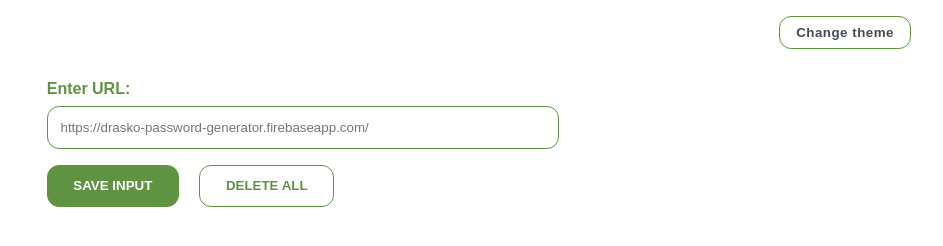
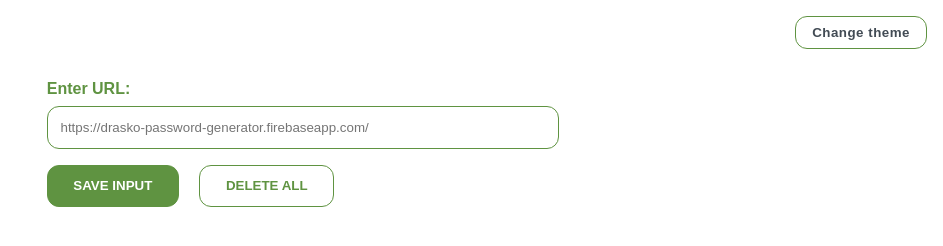
Before and after one commit to anamarijadraskovic/track_anything_pwa, a plain HTML site: page index.html in a window 1280 px wide. Shown: the whole page, without its empty margins (337-1280 px from the left). Drawn offline with Linux system fonts and the light colour scheme; no server answers.

Commit message:
Fix toggle button position

```diff
--- a/index.css
+++ b/index.css
@@ -102,7 +102,7 @@ a:hover {
 #change-theme-btn {
     position: absolute;
     top: 1rem;
-    right: 1rem;
+    right: 0;
     width: auto;
     padding: 0.5rem 1rem;
     background-color: inherit;
```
^^^^
### Problem description
Please retype the data exactly as it appears, but without any of its pictures.

### Answer box
Before and after one commit to anamarijadraskovic/track_anything_pwa, a plain HTML site: page index.html in a window 1280 px wide. Shown: the whole page, without its empty margins (337-1280 px from the left). Drawn offline with Linux system fonts and the light colour scheme; no server answers.

Commit message:
Fix toggle button position

```diff
--- a/index.css
+++ b/index.css
@@ -102,7 +102,7 @@ a:hover {
 #change-theme-btn {
     position: absolute;
     top: 1rem;
-    right: 1rem;
+    right: 0;
     width: auto;
     padding: 0.5rem 1rem;
     background-color: inherit;
```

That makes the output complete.